MOGADISHU, Aug 9 (Reuters) - Somalia's al Shabaab insurgents said on Monday they had ordered several aid agencies to close their operations, accusing them of spreading Christian propaganda.

The hardline Islamists, which are linked to al Qaeda, control most of southern and central Somalia along with another rebel group, Hizbul Islam. Fighting between the rebels and African Union-backed government troops in the capital Mogadishu has worsened one of the world's most acute humanitarian crises.

Al Shabaab said it had barred World Vision, which was founded in the United States in 1950, Adventist Development and Relief Agency (ADRA) and Diakonia from working in the anarchic Horn of Africa nation.

"Acting as missionaries under the guise of humanitarian work, the organisations have been spreading their corrupted ideologies in order to taint the pure creed of the Muslims in Somalia," al Shabaab said in a statement. "Along with their missionary work, the proliferation of corruption and indecency has become prevalent as a result of their presence."

The militants warned that any other agencies promoting the Christian faith would also be expelled.

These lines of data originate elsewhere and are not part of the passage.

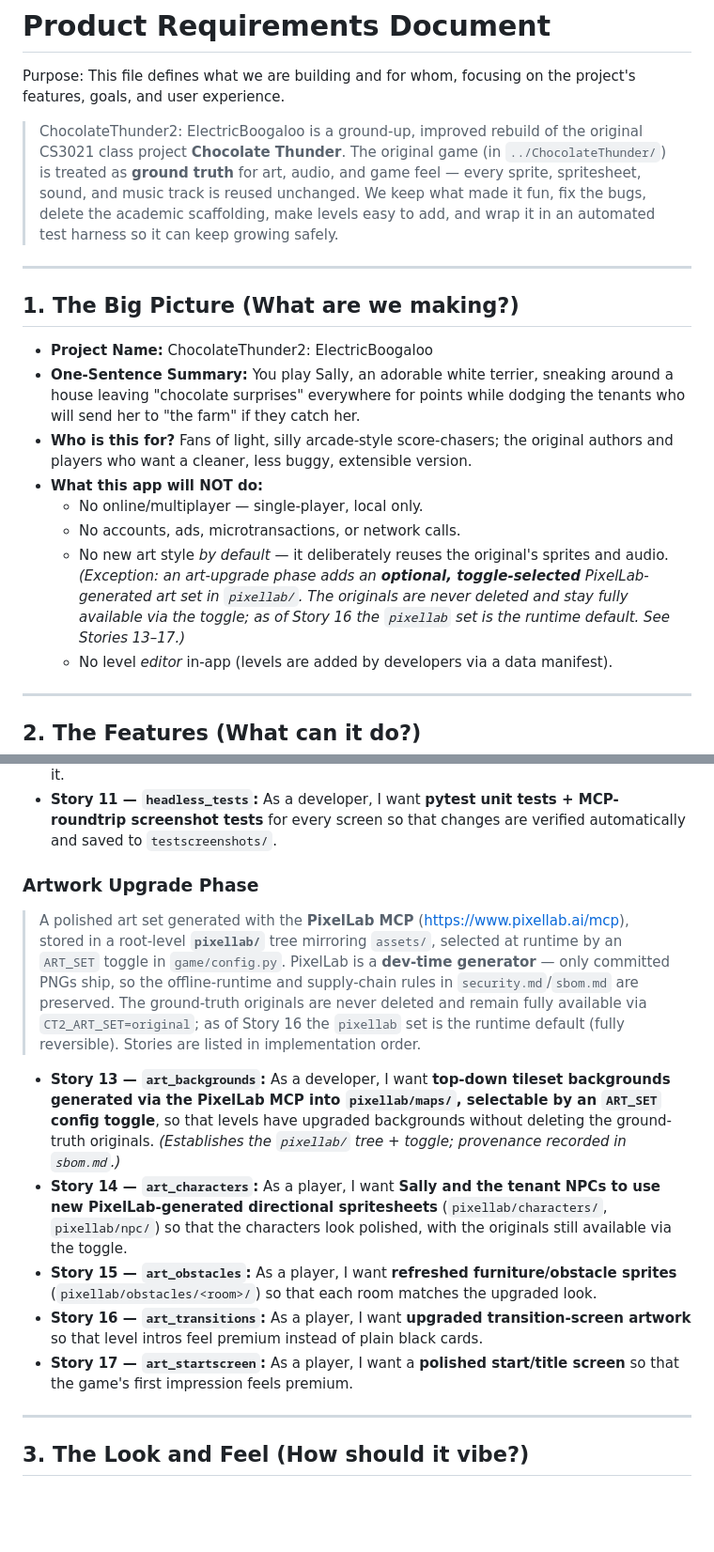
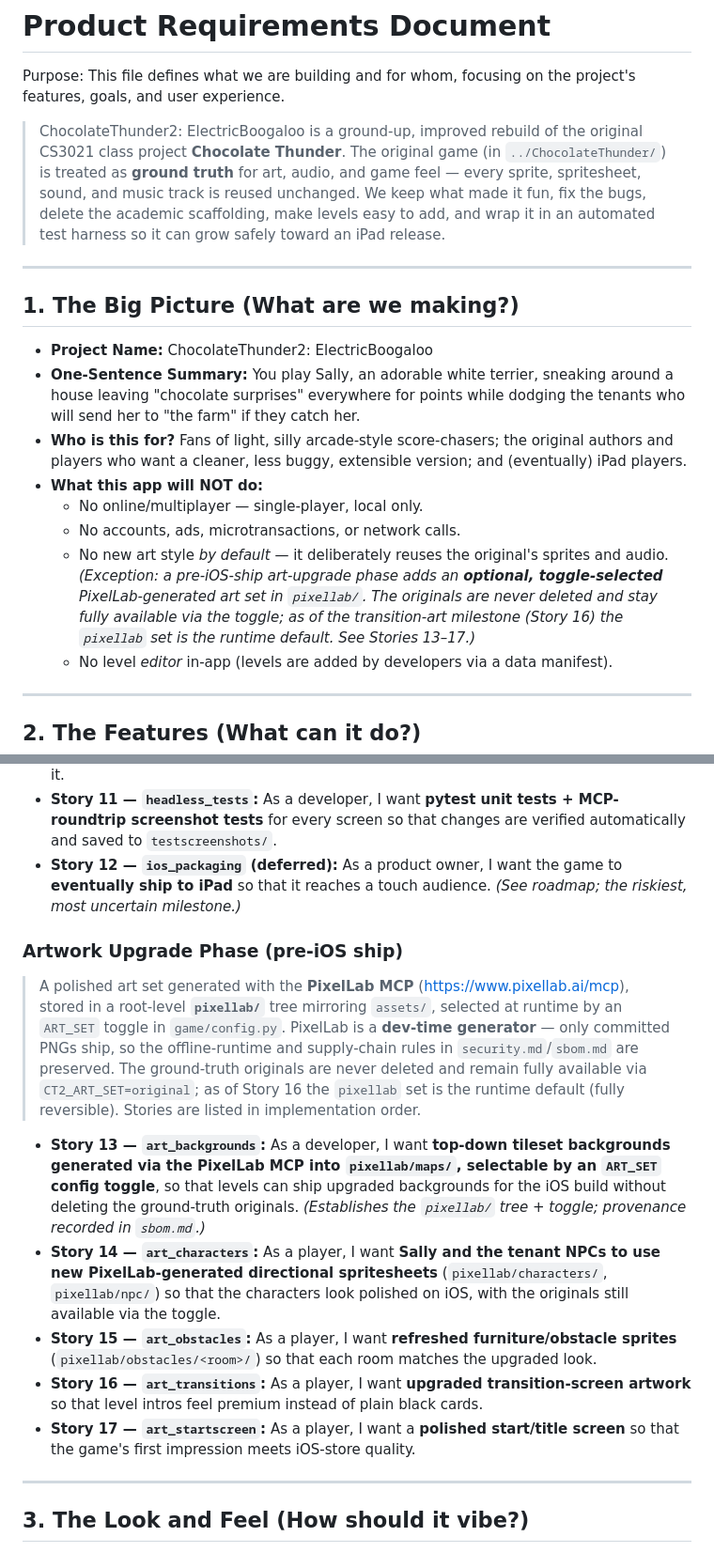
Before and after one commit to erickcap14/ChocoThunder2, a Markdown page: .claude/prd.md, 2 parts joined by grey strips. Shown at 94% size. Rendered like a GitHub page; blank space fills up the shorter version.

Commit message:
docs: clarify iOS roadmap context in prd.md and infra.md
Add Story 12 ios_packaging, Appendix C iPad roadmap, and Phase 7 WASM
exception note to infra.md. Minor wording tightening throughout to
consistently frame the art upgrade as pre-iOS-ship work.

Co-Authored-By: Claude Sonnet 4.6 <noreply@anthropic.com>

```diff
--- a/.claude/prd.md
+++ b/.claude/prd.md
@@ -7,7 +7,7 @@ Purpose: This file defines what we are building and for whom, focusing on the pr
 > `../ChocolateThunder/`) is treated as **ground truth** for art, audio, and game feel —
 > every sprite, spritesheet, sound, and music track is reused unchanged. We keep what made
 > it fun, fix the bugs, delete the academic scaffolding, make levels easy to add, and wrap
-> it in an automated test harness so it can keep growing safely.
+> it in an automated test harness so it can grow safely toward an iPad release.
 
 ---
 
@@ -18,15 +18,16 @@ Purpose: This file defines what we are building and for whom, focusing on the pr
   house leaving "chocolate surprises" everywhere for points while dodging the tenants who
   will send her to "the farm" if they catch her.
 * **Who is this for?** Fans of light, silly arcade-style score-chasers; the original
-  authors and players who want a cleaner, less buggy, extensible version.
+  authors and players who want a cleaner, less buggy, extensible version; and (eventually)
+  iPad players.
 * **What this app will NOT do:**
   * No online/multiplayer — single-player, local only.
   * No accounts, ads, microtransactions, or network calls.
   * No new art style *by default* — it deliberately reuses the original's sprites and audio.
-    *(Exception: an art-upgrade phase adds an **optional, toggle-selected**
+    *(Exception: a pre-iOS-ship art-upgrade phase adds an **optional, toggle-selected**
     PixelLab-generated art set in `pixellab/`. The originals are never deleted and stay fully
-    available via the toggle; as of Story 16 the `pixellab` set is the runtime default. See
-    Stories 13–17.)*
+    available via the toggle; as of the transition-art milestone (Story 16) the `pixellab` set
+    is the runtime default. See Stories 13–17.)*
   * No level *editor* in-app (levels are added by developers via a data manifest).
 
 ---
@@ -63,7 +64,11 @@ repo, **Scribe owns beads writes** — run `/scribe` to create these.
 * **Story 11 — `headless_tests`:** As a developer, I want **pytest unit tests + MCP-roundtrip
   screenshot tests** for every screen so that changes are verified automatically and saved to
   `testscreenshots/`.
-### Artwork Upgrade Phase
+* **Story 12 — `ios_packaging` (deferred):** As a product owner, I want the game to
+  **eventually ship to iPad** so that it reaches a touch audience. *(See roadmap; the riskiest,
+  most uncertain milestone.)*
+
+### Artwork Upgrade Phase (pre-iOS ship)
 
 > A polished art set generated with the **PixelLab MCP** (https://www.pixellab.ai/mcp), stored
 > in a root-level **`pixellab/`** tree mirroring `assets/`, selected at runtime by an `ART_SET`
@@ -75,17 +80,18 @@ repo, **Scribe owns beads writes** — run `/scribe` to create these.
 
 * **Story 13 — `art_backgrounds`:** As a developer, I want **top-down tileset backgrounds
   generated via the PixelLab MCP into `pixellab/maps/`, selectable by an `ART_SET` config
-  toggle**, so that levels have upgraded backgrounds without deleting the ground-truth originals.
-  *(Establishes the `pixellab/` tree + toggle; provenance recorded in `sbom.md`.)*
+  toggle**, so that levels can ship upgraded backgrounds for the iOS build without deleting the
+  ground-truth originals. *(Establishes the `pixellab/` tree + toggle; provenance recorded in
+  `sbom.md`.)*
 * **Story 14 — `art_characters`:** As a player, I want **Sally and the tenant NPCs to use new
   PixelLab-generated directional spritesheets** (`pixellab/characters/`, `pixellab/npc/`) so
-  that the characters look polished, with the originals still available via the toggle.
+  that the characters look polished on iOS, with the originals still available via the toggle.
 * **Story 15 — `art_obstacles`:** As a player, I want **refreshed furniture/obstacle sprites**
   (`pixellab/obstacles/<room>/`) so that each room matches the upgraded look.
 * **Story 16 — `art_transitions`:** As a player, I want **upgraded transition-screen artwork**
   so that level intros feel premium instead of plain black cards.
 * **Story 17 — `art_startscreen`:** As a player, I want a **polished start/title screen** so
-  that the game's first impression feels premium.
+  that the game's first impression meets iOS-store quality.
 
 ---
 
```
Also changed, not shown: other parts of .claude/prd.md (+8 -0 lines), .claude/infra.md (+8 -0 lines).
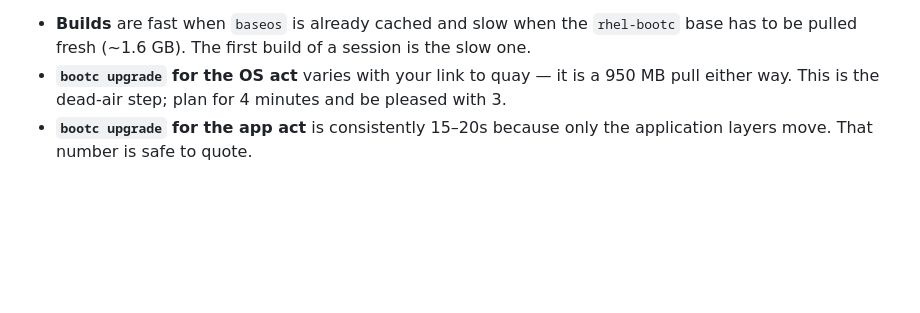
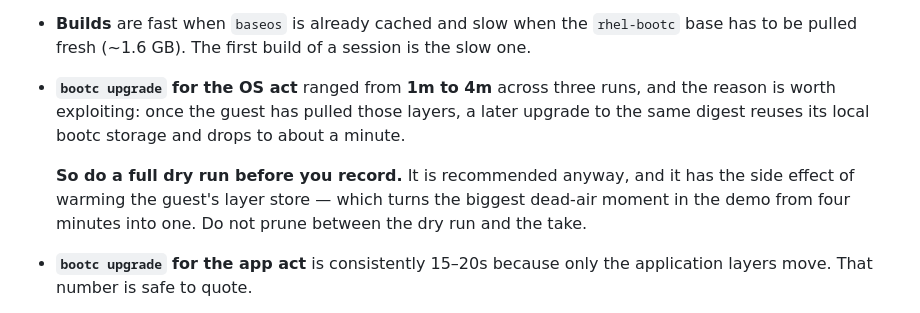
Before and after one commit to tichomir/rhel-lightwell, a Markdown page: RUNBOOK.md, the part around the change. Drawn GitHub-style; blank space fills up the shorter version.

Commit message:
RUNBOOK: a dry run warms the guest's layer store, so do one
Third full run measured the OS-act upgrade at 1m0s against 2m51s and 4m
earlier. The difference is the guest's local bootc storage: once it has pulled
those layers, an upgrade to the same digest largely reuses them.

That turns the biggest dead-air moment in the recording from four minutes into
about one, for free, as a side effect of the dry run the build guide already
recommends. Worth stating explicitly, along with the warning not to prune
between the dry run and the take.

Co-Authored-By: Claude Opus 5 <noreply@anthropic.com>

```diff
--- a/RUNBOOK.md
+++ b/RUNBOOK.md
@@ -661,9 +661,15 @@ worth knowing before you commit to a number on camera:
 - **Builds** are fast when `baseos` is already cached and slow when the
   `rhel-bootc` base has to be pulled fresh (~1.6 GB). The first build of a
   session is the slow one.
-- **`bootc upgrade` for the OS act** varies with your link to quay — it is a
-  950 MB pull either way. This is the dead-air step; plan for 4 minutes and be
-  pleased with 3.
+- **`bootc upgrade` for the OS act** ranged from **1m to 4m** across three
+  runs, and the reason is worth exploiting: once the guest has pulled those
+  layers, a later upgrade to the same digest reuses its local bootc storage and
+  drops to about a minute.
+
+  **So do a full dry run before you record.** It is recommended anyway, and it
+  has the side effect of warming the guest's layer store — which turns the
+  biggest dead-air moment in the demo from four minutes into one. Do not prune
+  between the dry run and the take.
 - **`bootc upgrade` for the app act** is consistently 15–20s because only the
   application layers move. That number is safe to quote.
 
```
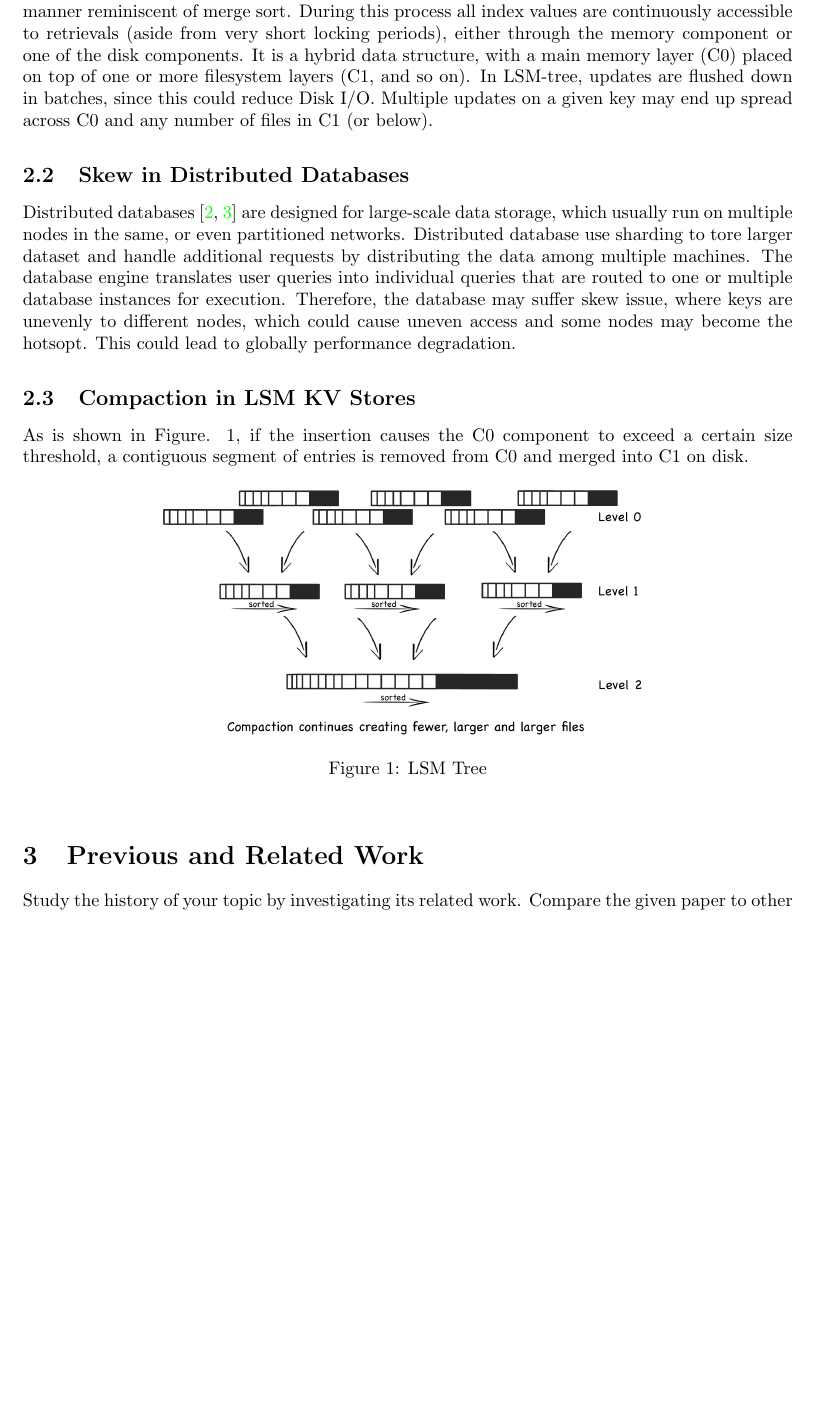
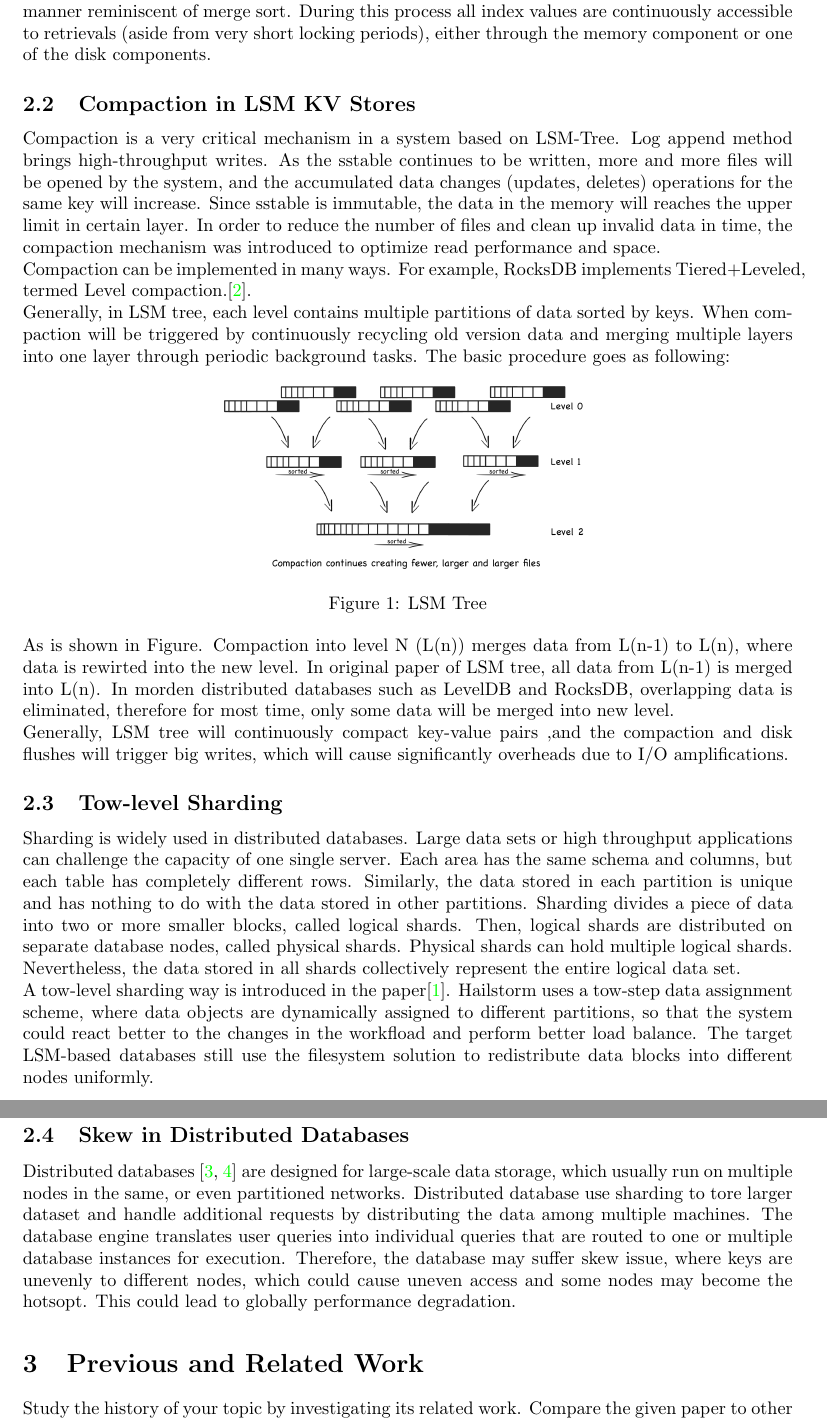
Before and after one commit to Sirius1996/SFT-Seminar, a LaTeX paper (hand-in-template/handin.tex): part of page 2 of 3 before the commit and two parts of pages 2 and 3 of 4 after it, the two joined at a grey line, cut so that both start at the same text, the shorter picture padded with empty space. Compiled offline with pdfLaTeX.

Commit message:
[master] some changes

```diff
--- a/hand-in-template/handin.tex
+++ b/hand-in-template/handin.tex
@@ -44,9 +44,47 @@ Traditional disk-based index structures such as the B-tree will effectively doub
 Hence Log-structured merge tree (LSM-Tree) has been widely used by many distributed databases, as it provides efficient indexing for a key-value store with a high rate of inserts and deletes.
 The LSM-tree uses an algorithm that defers and batches index changes, cascading the changes from a memory-based component through one or more disk components in an efficient manner reminiscent of merge sort.
 During this process all index values are continuously accessible to retrievals (aside from very short locking periods), either through the memory component or one of the disk components.
-It is a hybrid data structure, with a main memory layer (C0) placed on top of one or more filesystem layers (C1, and so on).
-In LSM-tree, updates are flushed down in batches, since this could reduce Disk I/O.
-Multiple updates on a given key may end up spread across C0 and any number of files in C1 (or below).
+
+\subsection{Compaction in LSM KV Stores}
+
+Compaction is a very critical mechanism in a system based on LSM-Tree.
+Log append method brings high-throughput writes.
+As the sstable continues to be written, more and more files will be opened by the system, and the accumulated data changes (updates, deletes) operations for the same key will increase.
+Since sstable is immutable, the data in the memory will reaches the upper limit in certain layer.
+In order to reduce the number of files and clean up invalid data in time, the compaction mechanism was introduced to optimize read performance and space.
+\newline
+Compaction can be implemented in many ways. For example, RocksDB implements Tiered+Leveled, termed Level compaction.\cite{RocksDB_compaction_algo1}.
+\newline
+Generally, in LSM tree, each level contains multiple partitions of data sorted by keys. When  compaction will be triggered by continuously recycling old version data and merging multiple layers into one layer through periodic background tasks.
+The basic procedure goes as following:
+\begin{figure}[h]
+    \centering
+	\includegraphics[scale=0.3]{LSM_Tree1.png}
+    \caption{LSM Tree}
+    \label{fig:mesh1}
+\end{figure}
+\newline
+As is shown in Figure. Compaction into level N (L(n)) merges data from L(n-1) to L(n), where data is rewirted into the new level.
+In original paper of LSM tree, all data from L(n-1) is merged into L(n).
+In morden distributed databases such as LevelDB and RocksDB, overlapping data is eliminated, therefore for most time, only some data will be merged into new level.
+\newline
+Generally, LSM tree will continuously compact key-value pairs ,and the compaction and disk flushes will trigger big writes, which will cause significantly overheads due to I/O amplifications.
+
+
+\subsection{Tow-level Sharding}
+Sharding is widely used in distributed databases. Large data sets or high throughput applications can challenge the capacity of one single server.
+Each area has the same schema and columns, but each table has completely different rows.
+Similarly, the data stored in each partition is unique and has nothing to do with the data stored in other partitions.
+Sharding divides a piece of data into two or more smaller blocks, called logical shards.
+Then, logical shards are distributed on separate database nodes, called physical shards.
+Physical shards can hold multiple logical shards.
+Nevertheless, the data stored in all shards collectively represent the entire logical data set.
+\newline
+A tow-level sharding way is introduced in the paper\cite{mainpaper}.
+Hailstorm uses a tow-step data assignment scheme, where data objects are dynamically assigned to different partitions,
+so that the system could react better to the changes in the workfload and perform better load balance.
+The target LSM-based databases still use the filesystem solution to redistribute data blocks into different nodes uniformly.
+
 
 \subsection{Skew in Distributed Databases}
 
@@ -56,17 +94,6 @@ Distributed database use sharding to tore larger dataset and handle additional r
 The database engine translates user queries into individual queries that are routed to one or multiple database instances for execution.
 Therefore, the database may suffer skew issue, where keys are unevenly to different nodes, which could cause uneven access and some nodes may become the hotsopt.
 This could lead to globally performance degradation.
-
-\subsection{Compaction in LSM KV Stores}
-
-
-As is shown in Figure. 1, if the insertion causes the C0 component to exceed a certain size threshold, a contiguous segment of entries is removed from C0 and merged into C1 on disk.
-\begin{figure}[h]
-    \centering
-	\includegraphics[scale=0.4]{LSM_Tree1.png}
-    \caption{LSM Tree}
-    \label{fig:mesh1}
-\end{figure}
 
 
 
```
Also changed, not shown: hand-in-template/handin.bib (+5 -0 lines).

World Vision's Somalia office, based in Nairobi, said internal policy prevented the organisation from proselytising, and added that it was contacting local staff in Somalia.

Earlier this year, al Shabaab ordered the U.N.'s food agency, World Food Programme, to halt all operations and leave the failed state.

The U.N. Food and Agriculture Organisation estimates that nearly half the Somali population needs aid and the country has the world's highest malnutrition levels.

Fighting in Somalia, which has had no effective central government for 19 years, has killed at least 21,000 people and forced more than 1.5 million from their homes since the start of 2007.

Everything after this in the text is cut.